Image comparison data
<<<<

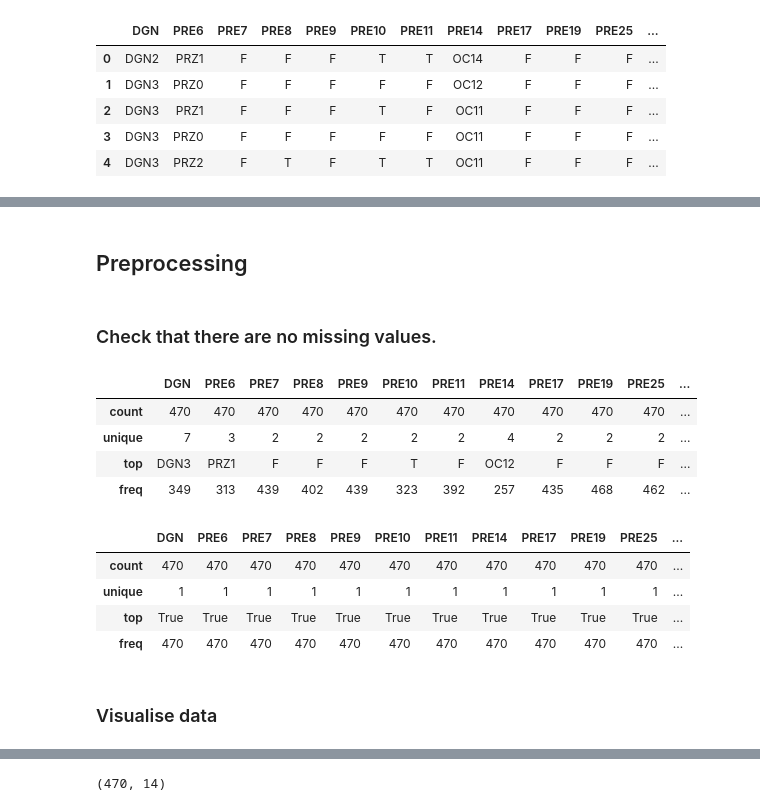
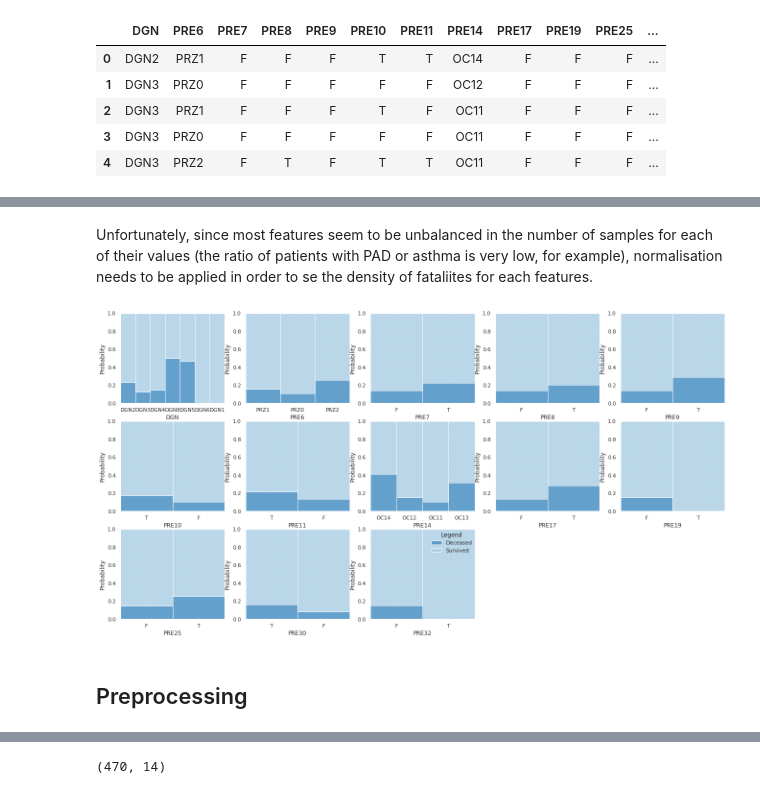
Before and after one commit to e-lubrini/thoracic-surgery-life-expectancy-classification, a Jupyter notebook: classification.ipynb, the cells around one changed output, grey strips where cells are left out. Drawn from its saved outputs; the diff is of its cells as text; code cells hidden in the pictures.

```diff
--- a/classification.ipynb
+++ b/classification.ipynb
@@ -66,23 +144,23 @@ df.head()
+# %% [markdown]
+Unfortunately, since most features seem to be unbalanced in the number of samples for each of their values (the ratio of patients with PAD or asthma is very low, for example), normalisation needs to be applied in order to se the density of fataliites for each features.
+# %%
+fig = plt.figure(1, figsize=(20.0,20.0))
+c = 0
+for k,v in features.items():
+    c += 1
+    chart = fig.add_subplot(5,5,c)
+    sns.set(font_scale=1)
+    sns.histplot(df, x=k, hue="Risk1Yr", stat="probability", multiple="fill",
+                            palette='Blues', legend=False)
+
+plt.legend(labels=['Deceased', 'Survived'],
+            loc="upper right",
+            borderaxespad=0.1,
+            title="Legend")
+
+plt.subplots_adjust(right=1)
+plt.show()
+# %% [output]
+[figure, added]
 # %% [markdown]
 ## Preprocessing
-# %% [markdown]
-### Check that there are no missing values.
-# %%
-desc = df.describe() # saving it to use it during visualisation
-desc
-# %% [output]
-|  | DGN | PRE6 | PRE7 | PRE8 | PRE9 | PRE10 | PRE11 | PRE14 | PRE17 | PRE19 | PRE25 | ... |
-| count | 470 | 470 | 470 | 470 | 470 | 470 | 470 | 470 | 470 | 470 | 470 | ... |
-| unique | 7 | 3 | 2 | 2 | 2 | 2 | 2 | 4 | 2 | 2 | 2 | ... |
-| top | DGN3 | PRZ1 | F | F | F | T | F | OC12 | F | F | F | ... |
-| freq | 349 | 313 | 439 | 402 | 439 | 323 | 392 | 257 | 435 | 468 | 462 | ... |
-# %%
-df.notnull().describe()
-# %% [output]
-|  | DGN | PRE6 | PRE7 | PRE8 | PRE9 | PRE10 | PRE11 | PRE14 | PRE17 | PRE19 | PRE25 | ... |
-| count | 470 | 470 | 470 | 470 | 470 | 470 | 470 | 470 | 470 | 470 | 470 | ... |
-| unique | 1 | 1 | 1 | 1 | 1 | 1 | 1 | 1 | 1 | 1 | 1 | ... |
-| top | True | True | True | True | True | True | True | True | True | True | True | ... |
-| freq | 470 | 470 | 470 | 470 | 470 | 470 | 470 | 470 | 470 | 470 | 470 | ... |
-# %% [markdown]
-### Visualise data
```
Also changed, not shown: parts of 42 cells of this notebook, 1 other file.
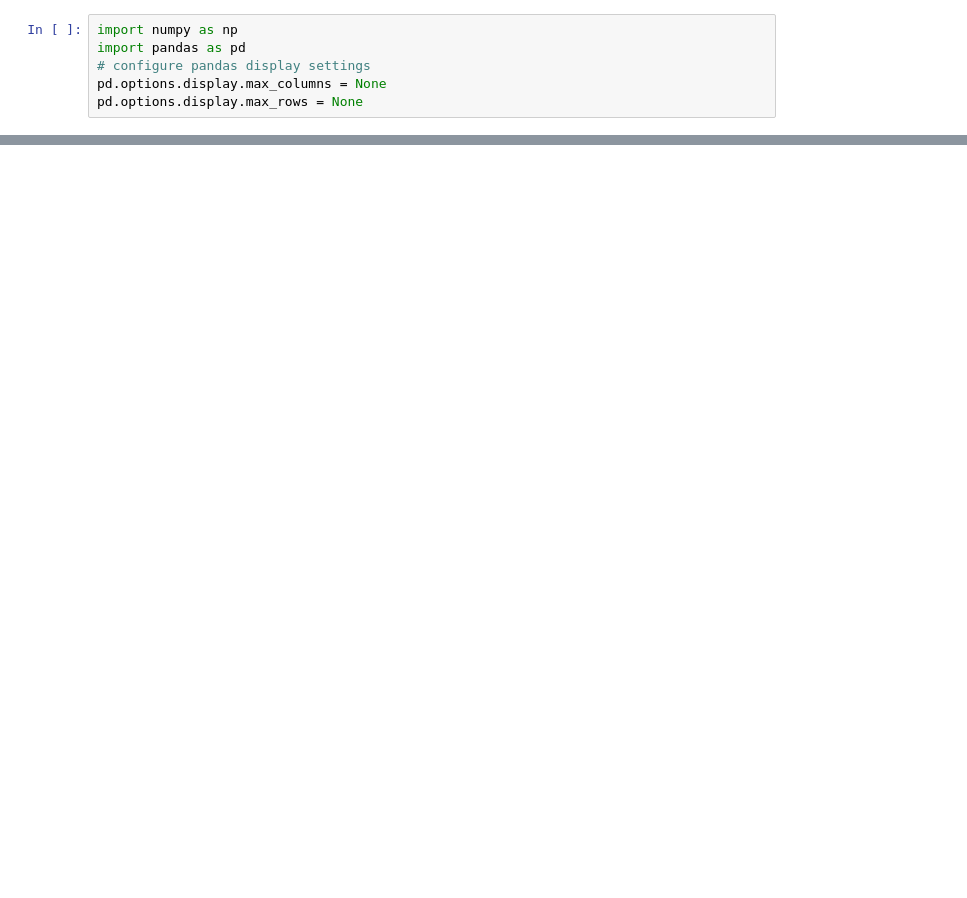
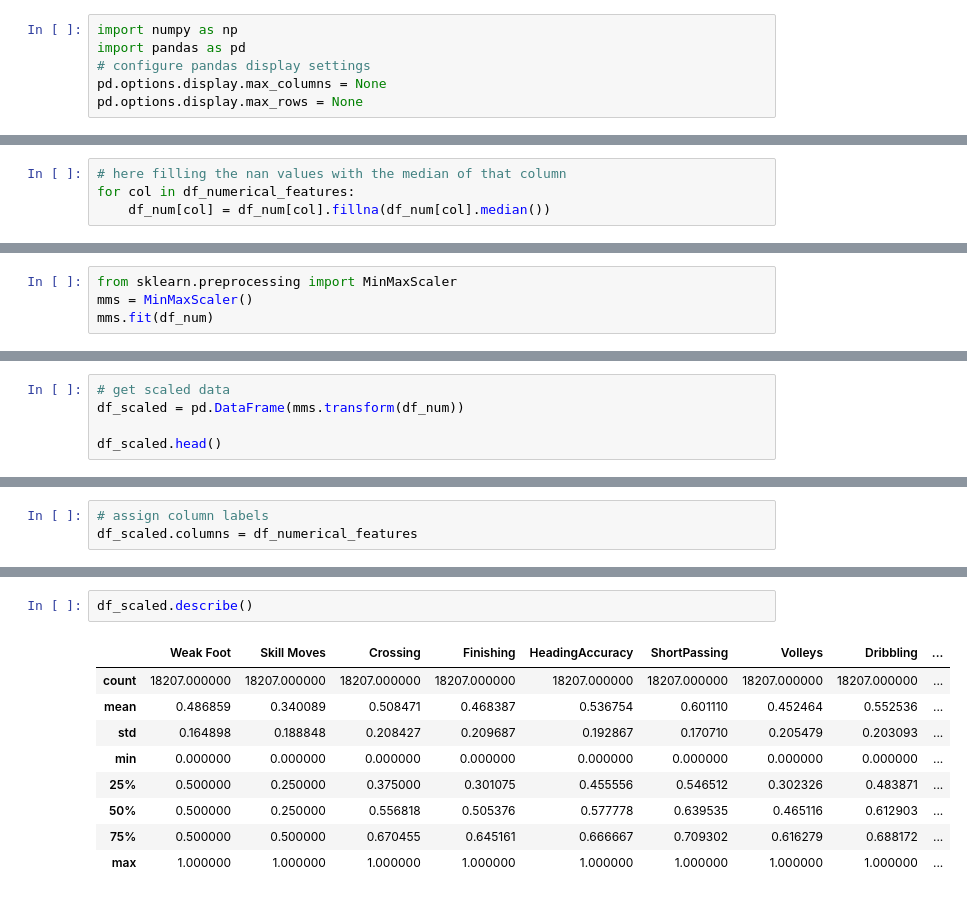
Before and after one commit to mahfuz978/TECH-I.S.---Unsupervised-Learning, a Jupyter notebook: PCA/Mahfuzur_principal_component_analysis.ipynb, the cells around one changed output, grey strips where cells are left out. Saved outputs shown, nothing was run; the diff lists cells and outputs as text; blank space fills up the shorter version.

```diff
--- a/PCA/Mahfuzur_principal_component_analysis.ipynb
+++ b/PCA/Mahfuzur_principal_component_analysis.ipynb
@@ -23,0 +167,4 @@ df.iloc[:, 1:]
+# %%
+# here filling the nan values with the median of that column
+for col in df_numerical_features:
+    df_num[col] = df_num[col].fillna(df_num[col].median())
@@ -23,0 +192,4 @@ df.iloc[:, 1:]
+# %%
+from sklearn.preprocessing import MinMaxScaler
+mms = MinMaxScaler()
+mms.fit(df_num)
@@ -23,0 +198,5 @@ df.iloc[:, 1:]
+# %%
+# get scaled data
+df_scaled = pd.DataFrame(mms.transform(df_num))
+
+df_scaled.head()
@@ -23,0 +210,3 @@ df.iloc[:, 1:]
+# %%
+# assign column labels
+df_scaled.columns = df_numerical_features
@@ -23,0 +222,12 @@ df.iloc[:, 1:]
+# %%
+df_scaled.describe()
+# %% [output]
+|  | Weak Foot | Skill Moves | Crossing | Finishing | HeadingAccuracy | ShortPassing | Volleys | Dribbling | ... |
+| count | 18207.000000 | 18207.000000 | 18207.000000 | 18207.000000 | 18207.000000 | 18207.000000 | 18207.000000 | 18207.000000 | ... |
+| mean | 0.486859 | 0.340089 | 0.508471 | 0.468387 | 0.536754 | 0.601110 | 0.452464 | 0.552536 | ... |
+| std | 0.164898 | 0.188848 | 0.208427 | 0.209687 | 0.192867 | 0.170710 | 0.205479 | 0.203093 | ... |
+| min | 0.000000 | 0.000000 | 0.000000 | 0.000000 | 0.000000 | 0.000000 | 0.000000 | 0.000000 | ... |
+| 25% | 0.500000 | 0.250000 | 0.375000 | 0.301075 | 0.455556 | 0.546512 | 0.302326 | 0.483871 | ... |
+| 50% | 0.500000 | 0.250000 | 0.556818 | 0.505376 | 0.577778 | 0.639535 | 0.465116 | 0.612903 | ... |
+| 75% | 0.500000 | 0.500000 | 0.670455 | 0.645161 | 0.666667 | 0.709302 | 0.616279 | 0.688172 | ... |
+| max | 1.000000 | 1.000000 | 1.000000 | 1.000000 | 1.000000 | 1.000000 | 1.000000 | 1.000000 | ... |
```
Also changed, not shown: parts of 41 cells of this notebook, 3 other files.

>>>>

What you need to do
Report each line above containing the string "that".

Response below
-### Check that there are no missing values.
+# here filling the nan values with the median of that column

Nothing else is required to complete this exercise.